_TASK BRIEF_. Tally the lines of the entries below that hold the word "background", and please give only the total.

_RECORDS SHOWN_.
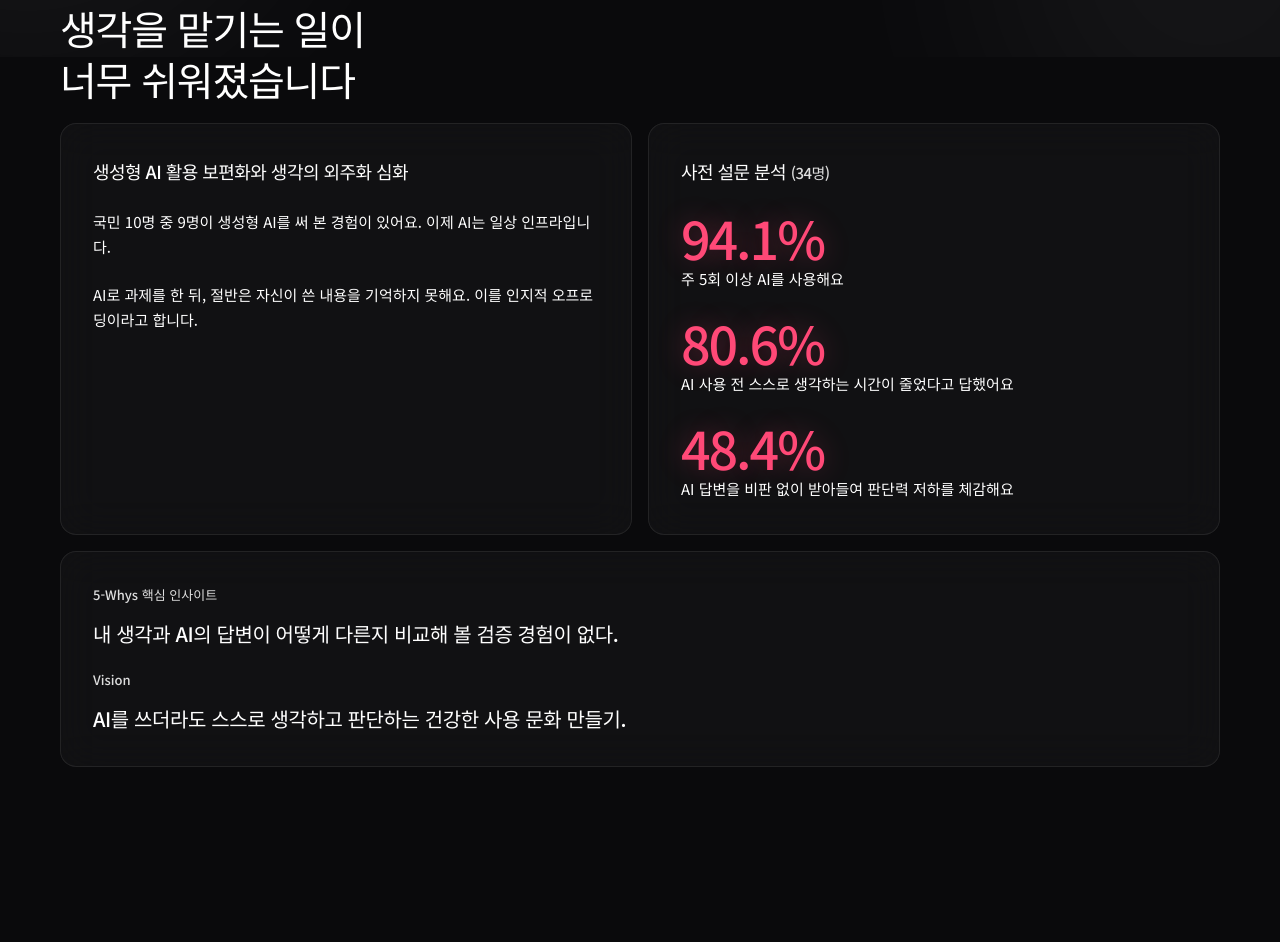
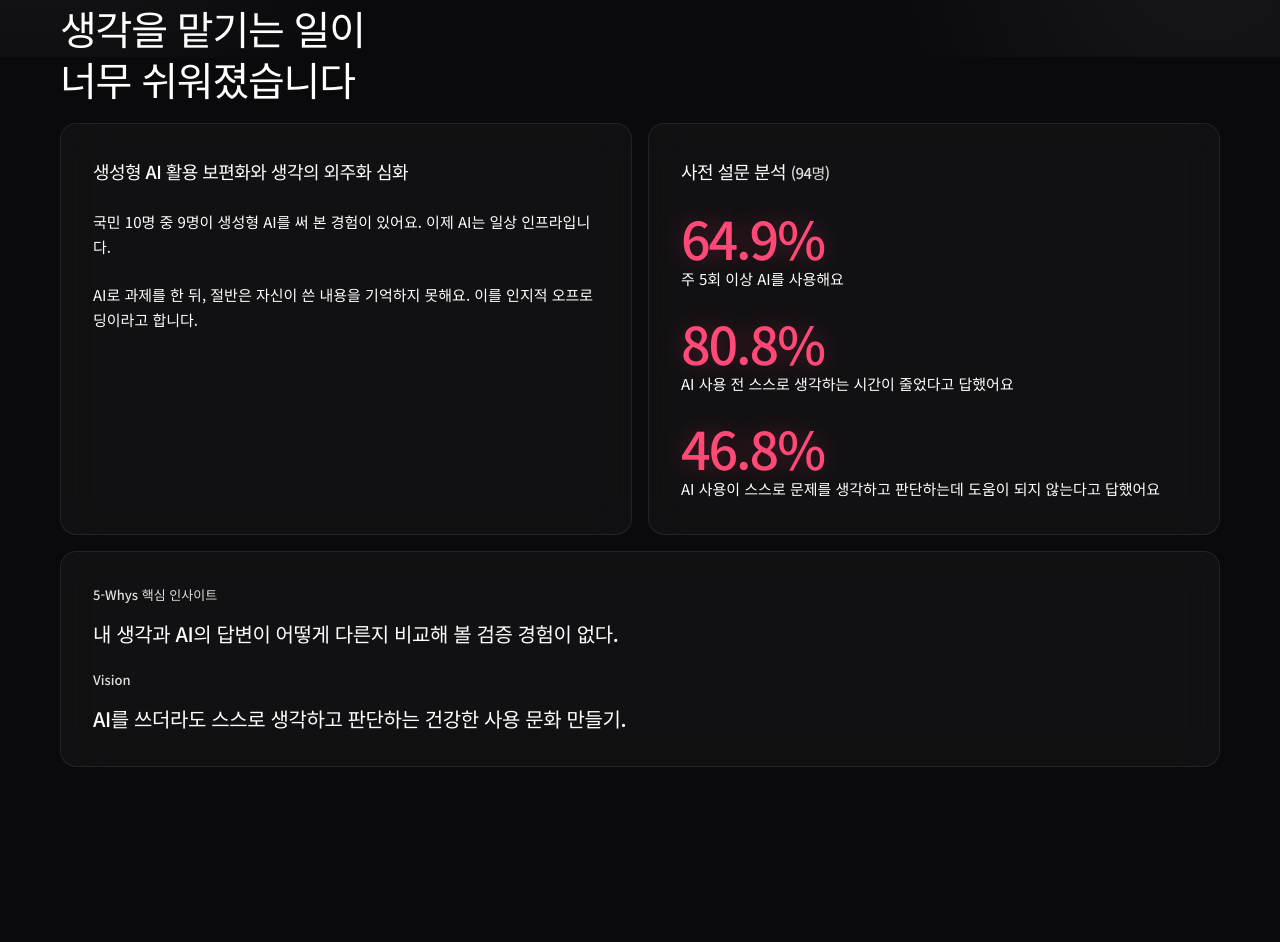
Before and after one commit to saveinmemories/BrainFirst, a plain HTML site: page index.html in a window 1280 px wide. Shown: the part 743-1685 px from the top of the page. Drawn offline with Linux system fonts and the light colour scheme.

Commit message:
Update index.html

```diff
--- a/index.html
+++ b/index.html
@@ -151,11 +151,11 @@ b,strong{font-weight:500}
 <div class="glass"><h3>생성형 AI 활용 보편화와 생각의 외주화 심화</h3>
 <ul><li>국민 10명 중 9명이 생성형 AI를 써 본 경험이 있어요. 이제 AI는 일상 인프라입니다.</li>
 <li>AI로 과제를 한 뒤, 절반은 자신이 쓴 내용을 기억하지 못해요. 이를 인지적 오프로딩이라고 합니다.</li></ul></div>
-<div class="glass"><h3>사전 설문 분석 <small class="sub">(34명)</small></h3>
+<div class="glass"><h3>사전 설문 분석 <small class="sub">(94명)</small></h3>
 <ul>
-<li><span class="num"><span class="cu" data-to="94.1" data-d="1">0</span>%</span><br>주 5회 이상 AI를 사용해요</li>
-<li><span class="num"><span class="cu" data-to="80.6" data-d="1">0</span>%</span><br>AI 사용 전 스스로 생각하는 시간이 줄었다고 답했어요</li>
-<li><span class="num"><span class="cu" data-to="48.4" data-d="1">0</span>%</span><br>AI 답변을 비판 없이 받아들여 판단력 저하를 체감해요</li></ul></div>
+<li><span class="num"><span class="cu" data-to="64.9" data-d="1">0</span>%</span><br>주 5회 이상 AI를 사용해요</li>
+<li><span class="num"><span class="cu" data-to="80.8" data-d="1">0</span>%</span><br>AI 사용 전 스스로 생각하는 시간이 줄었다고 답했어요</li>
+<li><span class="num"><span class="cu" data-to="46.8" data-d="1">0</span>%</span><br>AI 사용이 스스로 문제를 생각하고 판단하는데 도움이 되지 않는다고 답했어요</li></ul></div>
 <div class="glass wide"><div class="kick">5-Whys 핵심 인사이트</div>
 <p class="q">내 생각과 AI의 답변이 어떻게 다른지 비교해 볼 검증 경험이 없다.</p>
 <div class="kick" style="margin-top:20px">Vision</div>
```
--
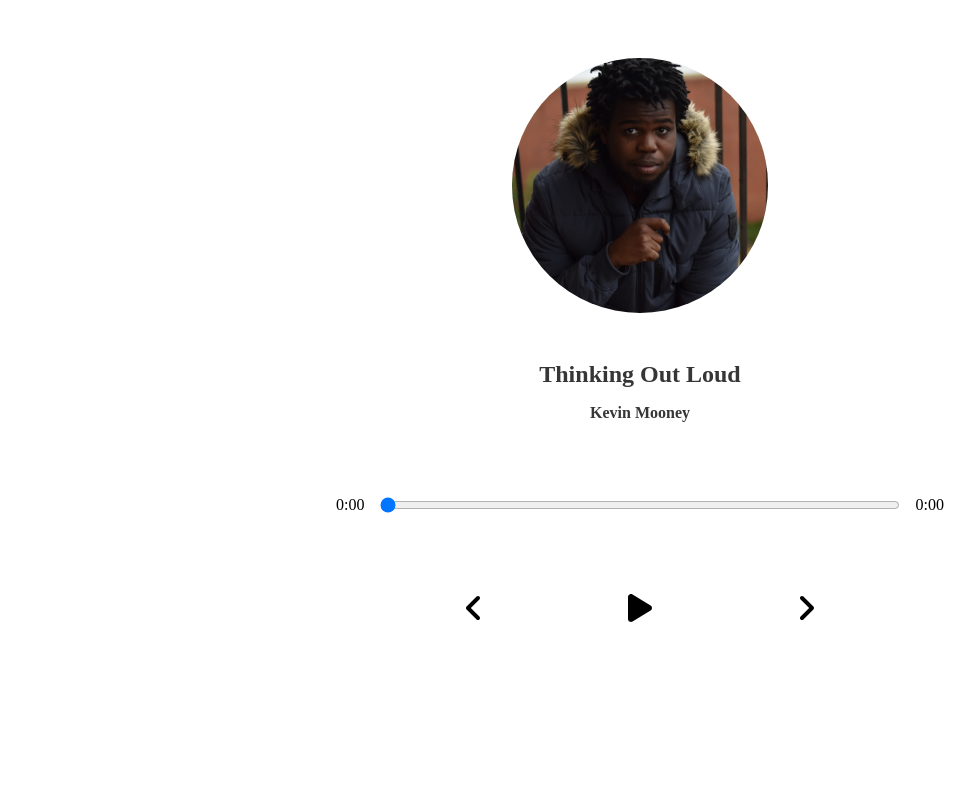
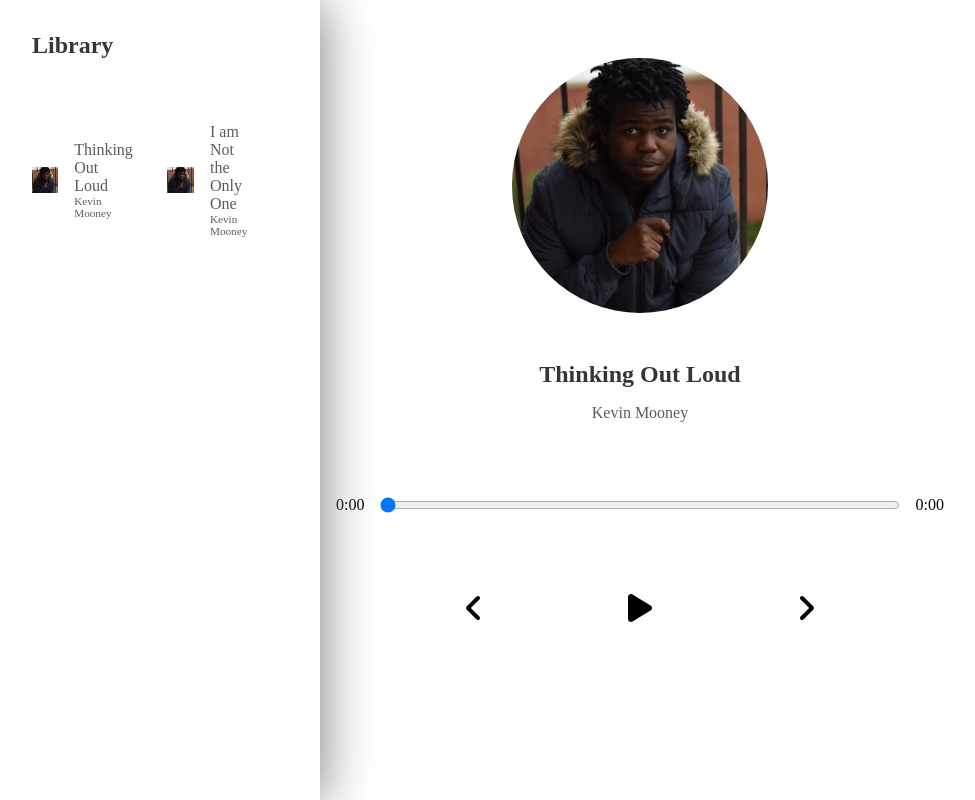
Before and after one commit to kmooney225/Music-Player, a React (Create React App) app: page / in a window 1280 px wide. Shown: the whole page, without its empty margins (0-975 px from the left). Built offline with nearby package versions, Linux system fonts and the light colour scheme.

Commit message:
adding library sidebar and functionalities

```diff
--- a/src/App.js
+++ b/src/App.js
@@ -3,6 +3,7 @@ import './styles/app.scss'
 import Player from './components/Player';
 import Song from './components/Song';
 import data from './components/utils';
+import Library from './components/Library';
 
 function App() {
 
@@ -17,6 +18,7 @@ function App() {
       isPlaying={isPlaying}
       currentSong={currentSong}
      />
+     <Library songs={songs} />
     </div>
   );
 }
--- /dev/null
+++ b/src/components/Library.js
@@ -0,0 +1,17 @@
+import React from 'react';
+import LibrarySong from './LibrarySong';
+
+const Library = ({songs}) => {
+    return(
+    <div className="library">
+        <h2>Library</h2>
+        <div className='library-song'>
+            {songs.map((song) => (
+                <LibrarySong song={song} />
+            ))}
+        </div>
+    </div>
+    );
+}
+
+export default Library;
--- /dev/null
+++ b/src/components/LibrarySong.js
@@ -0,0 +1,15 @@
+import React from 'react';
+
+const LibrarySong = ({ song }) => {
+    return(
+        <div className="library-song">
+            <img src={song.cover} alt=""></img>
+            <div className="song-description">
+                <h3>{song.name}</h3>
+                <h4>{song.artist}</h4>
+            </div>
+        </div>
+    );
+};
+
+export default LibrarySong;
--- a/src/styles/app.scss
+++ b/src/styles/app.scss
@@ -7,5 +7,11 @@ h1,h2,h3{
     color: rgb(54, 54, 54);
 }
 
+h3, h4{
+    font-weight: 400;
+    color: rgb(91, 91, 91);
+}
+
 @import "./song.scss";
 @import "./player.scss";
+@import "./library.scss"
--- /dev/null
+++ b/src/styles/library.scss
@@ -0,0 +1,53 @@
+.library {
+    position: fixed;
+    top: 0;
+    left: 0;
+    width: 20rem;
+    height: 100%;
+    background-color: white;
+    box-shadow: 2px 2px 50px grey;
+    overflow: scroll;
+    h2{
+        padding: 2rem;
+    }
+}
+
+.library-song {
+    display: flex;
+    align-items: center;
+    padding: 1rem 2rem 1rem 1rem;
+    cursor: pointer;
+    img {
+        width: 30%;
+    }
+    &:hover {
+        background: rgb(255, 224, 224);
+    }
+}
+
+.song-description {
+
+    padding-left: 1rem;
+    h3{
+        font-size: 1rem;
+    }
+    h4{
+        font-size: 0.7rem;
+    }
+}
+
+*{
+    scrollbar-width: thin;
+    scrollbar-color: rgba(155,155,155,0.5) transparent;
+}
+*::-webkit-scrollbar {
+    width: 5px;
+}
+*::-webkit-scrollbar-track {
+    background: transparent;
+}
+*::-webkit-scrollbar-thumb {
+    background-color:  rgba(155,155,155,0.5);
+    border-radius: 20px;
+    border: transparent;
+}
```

_RESPONSE BOX_. 4